*** Opening Records for the exercise ***

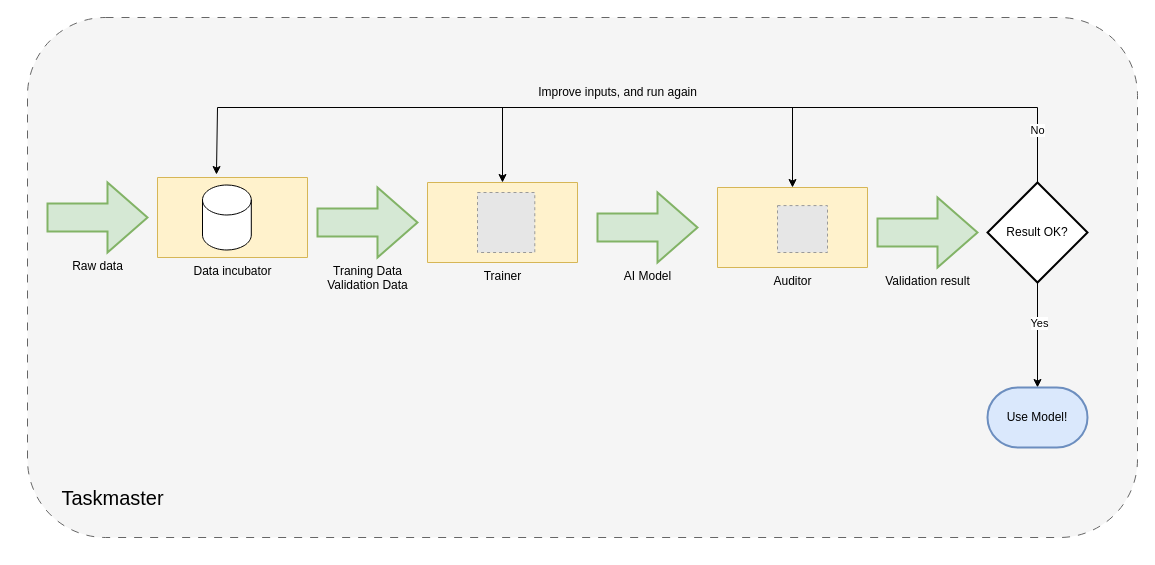
This is doc/bitpump.drawio from patrykmot/bitpump_5, a draw.io file, before an edit. Source tidied: cells renumbered, new cells numbered last; positions are measured from the earlier drawing's top-left corner, leaving out a move shared by most shapes. Both pictures are drawn from the tidied source at 100%, with x=0, y=0 at pixel (27, 17). Pictures stored in the file or linked from it are replaced by grey dashed boxes.
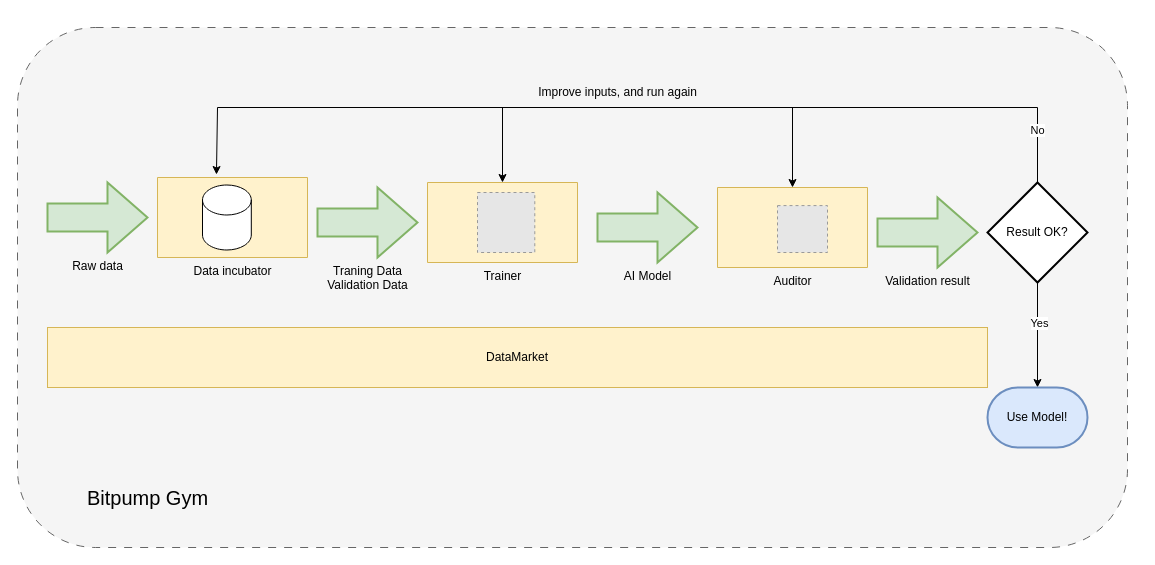
After the change.

Diff of the diagram source:
```diff
@@
     <mxCell id="2" style="rounded=1;whiteSpace=wrap;html=1;fillColor=#f5f5f5;fontColor=#333333;strokeColor=#666666;dashed=1;dashPattern=8 8;" parent="1" vertex="1">
-      <mxGeometry width="1110" height="520" as="geometry" />
+      <mxGeometry x="-10" y="10" width="1110" height="520" as="geometry" />
     </mxCell>
@@
-    <mxCell id="22" value="&lt;font style=&quot;font-size: 20px;&quot;&gt;Taskmaster&lt;/font&gt;" style="text;html=1;align=center;verticalAlign=middle;strokeColor=none;fillColor=none;" parent="1" vertex="1">
-      <mxGeometry x="20" y="460" width="130" height="40" as="geometry" />
+    <mxCell id="22" value="&lt;font style=&quot;font-size: 20px;&quot;&gt;Bitpump Gym&lt;/font&gt;" style="text;html=1;align=center;verticalAlign=middle;strokeColor=none;fillColor=none;" parent="1" vertex="1">
+      <mxGeometry x="50" y="460" width="140" height="40" as="geometry" />
     </mxCell>
+    <mxCell id="23" value="DataMarket" style="rounded=0;whiteSpace=wrap;html=1;fillColor=#fff2cc;strokeColor=#d6b656;" parent="1" vertex="1">
+      <mxGeometry x="20" y="310" width="940" height="60" as="geometry" />
+    </mxCell>
```
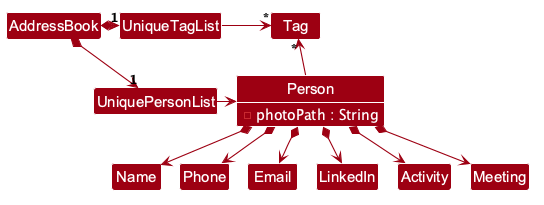
AY2627S1-CS2103T-W12-2/tp keeps this PlantUML diagram as docs/images/BetterModelClassDiagram.png. Above is the earlier version.
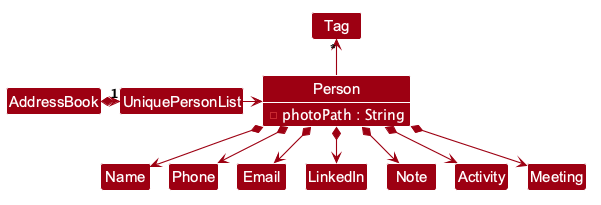
After the change.

Commit message:
Discard obsolete photo requests and correct model diagrams

Change to the diagram source:
```diff
@@ -7,11 +7,7 @@
 skinparam classAttributeFontColor #FFFFFF
 
 AddressBook *-right-> "1" UniquePersonList
-AddressBook *-right-> "1" UniqueTagList
-UniqueTagList -[hidden]down- UniquePersonList
-UniqueTagList -[hidden]down- UniquePersonList
 
-UniqueTagList -right-> "*" Tag
 UniquePersonList -right-> Person
 
 Person -up-> "*" Tag
@@ -20,6 +16,7 @@
 Person *--> Phone
 Person *--> Email
 Person *--> LinkedIn
+Person *--> Note
 Person *--> Activity
 Person *--> Meeting
 class Person {
```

*** Closing Records for the exercise ***

Could you write out the records again exactly, omitting each image?

* **Exercise result**:
This is doc/bitpump.drawio from patrykmot/bitpump_5, a draw.io file, before an edit. Source tidied: cells renumbered, new cells numbered last; positions are measured from the earlier drawing's top-left corner, leaving out a move shared by most shapes. Both pictures are drawn from the tidied source at 100%, with x=0, y=0 at pixel (27, 17). Pictures stored in the file or linked from it are replaced by grey dashed boxes.
After the change.

Diff of the diagram source:
```diff
@@
     <mxCell id="2" style="rounded=1;whiteSpace=wrap;html=1;fillColor=#f5f5f5;fontColor=#333333;strokeColor=#666666;dashed=1;dashPattern=8 8;" parent="1" vertex="1">
-      <mxGeometry width="1110" height="520" as="geometry" />
+      <mxGeometry x="-10" y="10" width="1110" height="520" as="geometry" />
     </mxCell>
@@
-    <mxCell id="22" value="&lt;font style=&quot;font-size: 20px;&quot;&gt;Taskmaster&lt;/font&gt;" style="text;html=1;align=center;verticalAlign=middle;strokeColor=none;fillColor=none;" parent="1" vertex="1">
-      <mxGeometry x="20" y="460" width="130" height="40" as="geometry" />
+    <mxCell id="22" value="&lt;font style=&quot;font-size: 20px;&quot;&gt;Bitpump Gym&lt;/font&gt;" style="text;html=1;align=center;verticalAlign=middle;strokeColor=none;fillColor=none;" parent="1" vertex="1">
+      <mxGeometry x="50" y="460" width="140" height="40" as="geometry" />
     </mxCell>
+    <mxCell id="23" value="DataMarket" style="rounded=0;whiteSpace=wrap;html=1;fillColor=#fff2cc;strokeColor=#d6b656;" parent="1" vertex="1">
+      <mxGeometry x="20" y="310" width="940" height="60" as="geometry" />
+    </mxCell>
```
AY2627S1-CS2103T-W12-2/tp keeps this PlantUML diagram as docs/images/BetterModelClassDiagram.png. Above is the earlier version.
After the change.

Commit message:
Discard obsolete photo requests and correct model diagrams

Change to the diagram source:
```diff
@@ -7,11 +7,7 @@
 skinparam classAttributeFontColor #FFFFFF
 
 AddressBook *-right-> "1" UniquePersonList
-AddressBook *-right-> "1" UniqueTagList
-UniqueTagList -[hidden]down- UniquePersonList
-UniqueTagList -[hidden]down- UniquePersonList
 
-UniqueTagList -right-> "*" Tag
 UniquePersonList -right-> Person
 
 Person -up-> "*" Tag
@@ -20,6 +16,7 @@
 Person *--> Phone
 Person *--> Email
 Person *--> LinkedIn
+Person *--> Note
 Person *--> Activity
 Person *--> Meeting
 class Person {
```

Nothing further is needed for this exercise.